◆ EXERCISE BRIEF: Return the lines below that contain "range".

◆ INFORMATION SHOWN:
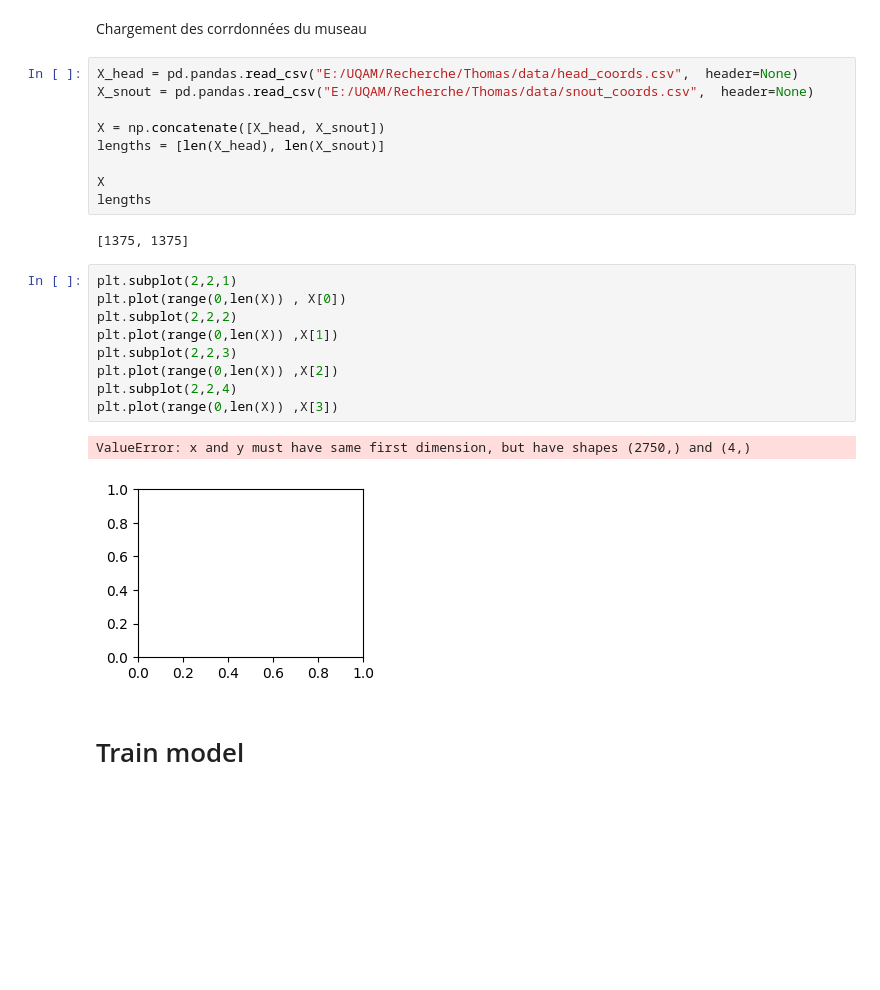
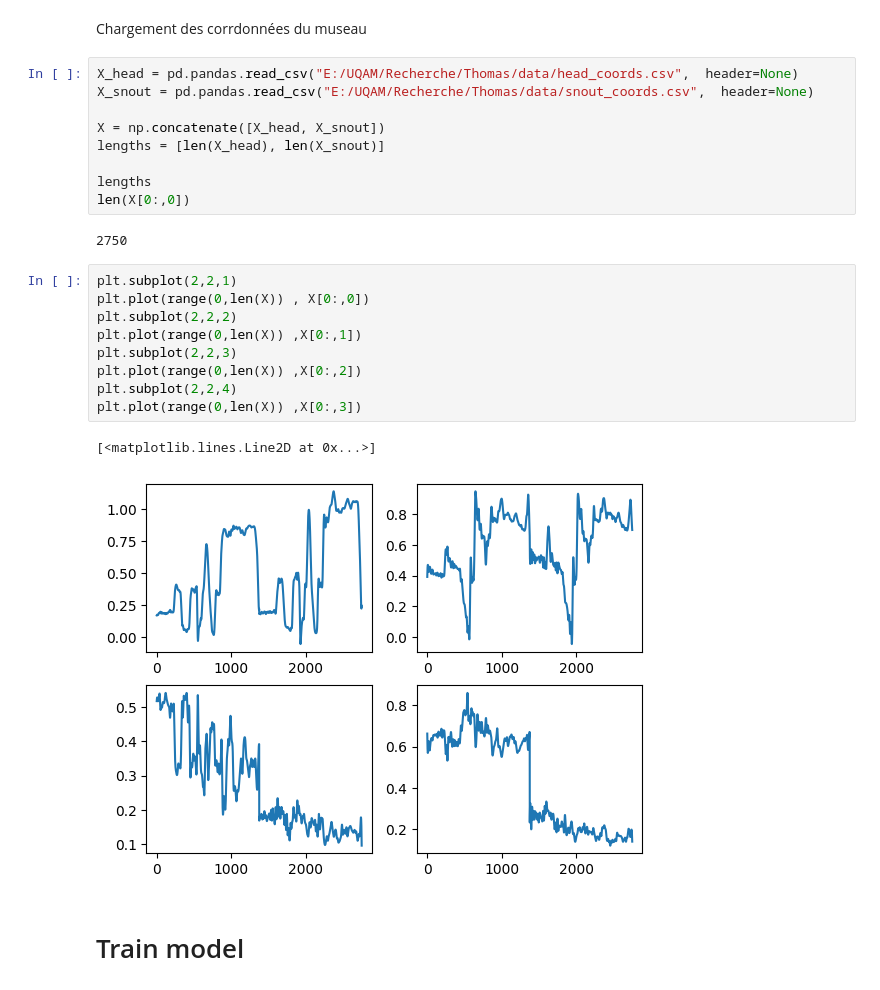
Before and after one commit to RinVyX/HmmComportement, a Jupyter notebook: head_snout.ipynb, the cells around one changed output. Drawn from its saved outputs; the diff is of its cells as text; blank space fills up the shorter version.

Commit message:
co-hmm, saved model values

```diff
--- a/head_snout.ipynb
+++ b/head_snout.ipynb
@@ -14,22 +15,22 @@ X_snout = pd.pandas.read_csv("E:/UQAM/Recherche/Thomas/data/snout_coords.csv",
 X = np.concatenate([X_head, X_snout])
 lengths = [len(X_head), len(X_snout)]
 
-X
 lengths
+len(X[0:,0])
 # %% [output]
-[1375, 1375]
+2750
 # %%
 plt.subplot(2,2,1)
-plt.plot(range(0,len(X)) , X[0])
+plt.plot(range(0,len(X)) , X[0:,0])
 plt.subplot(2,2,2)
-plt.plot(range(0,len(X)) ,X[1])
+plt.plot(range(0,len(X)) ,X[0:,1])
 plt.subplot(2,2,3)
-plt.plot(range(0,len(X)) ,X[2])
+plt.plot(range(0,len(X)) ,X[0:,2])
 plt.subplot(2,2,4)
-plt.plot(range(0,len(X)) ,X[3])
+plt.plot(range(0,len(X)) ,X[0:,3])
 # %% [output]
-ValueError: x and y must have same first dimension, but have shapes (2750,) and (4,)
+[<matplotlib.lines.Line2D at 0x...>]
-[figure, old version]
+[figure, new version]
 # %% [markdown]
 # Train model
 # %%
```
Also changed, not shown: parts of 5 cells of this notebook, 7 other files.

◆ EXPECTED ANSWER:
-plt.plot(range(0,len(X)) , X[0])
+plt.plot(range(0,len(X)) , X[0:,0])
-plt.plot(range(0,len(X)) ,X[1])
+plt.plot(range(0,len(X)) ,X[0:,1])
-plt.plot(range(0,len(X)) ,X[2])
+plt.plot(range(0,len(X)) ,X[0:,2])
-plt.plot(range(0,len(X)) ,X[3])
+plt.plot(range(0,len(X)) ,X[0:,3])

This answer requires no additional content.